TASK REQUIREMENTS
Wherever a line in the records below contains "className", copy that line.

>>>

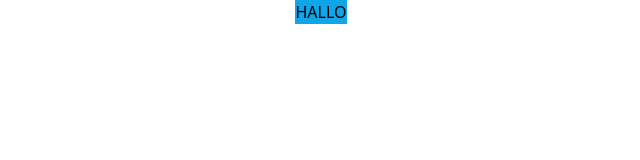
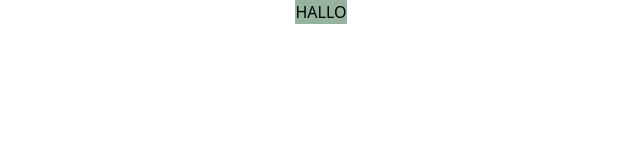
Before and after one commit to eugeniusms/exfesyen, a React (Create React App) app: page / in a window 1280 px wide. Shown: the top 160 px of the page, without its empty margins (319-959 px from the left). Built offline with nearby package versions, Linux system fonts and the light colour scheme.

Commit message:
Setting Tailwind Module Colors

```diff
--- a/src/components/Button.js
+++ b/src/components/Button.js
@@ -2,7 +2,7 @@ import React from "react";
 
 const Button = () => {
     return (
-        <button className="bg-sky-500/100">HALLO</button>
+        <button className="bg-armyDark">HALLO</button>
     )
 }
 
--- a/tailwind.config.js
+++ b/tailwind.config.js
@@ -2,7 +2,28 @@
 module.exports = {
   content: ["./src/**/*.{html,js}"],
   theme: {
-    extend: {},
+    extend: {
+      spacing: {
+        128: "32rem",
+      }
+    },
+    colors: {
+      transparent: 'transparent',
+      current: 'currentColor',
+      'white': '#ffffff',
+      'purple': '#3f3cbb',
+      'midnight': '#121063',
+      'metal': '#565584',
+      'tahiti': '#3ab7bf',
+      'silver': '#ecebff',
+      'bubble-gum': '#ff77e9',
+      'bermuda': '#78dcca',
+      // MY PALLETES
+      'armyDark': '#94B49F',
+      'armyLight': '#CEE5D0',
+      'creamy': '#FCF8E8',
+      'mocca': '#ECB390',
+  },
   },
   plugins: [],
 }
```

<<<

YOUR RESPONSE
-        <button className="bg-sky-500/100">HALLO</button>
+        <button className="bg-armyDark">HALLO</button>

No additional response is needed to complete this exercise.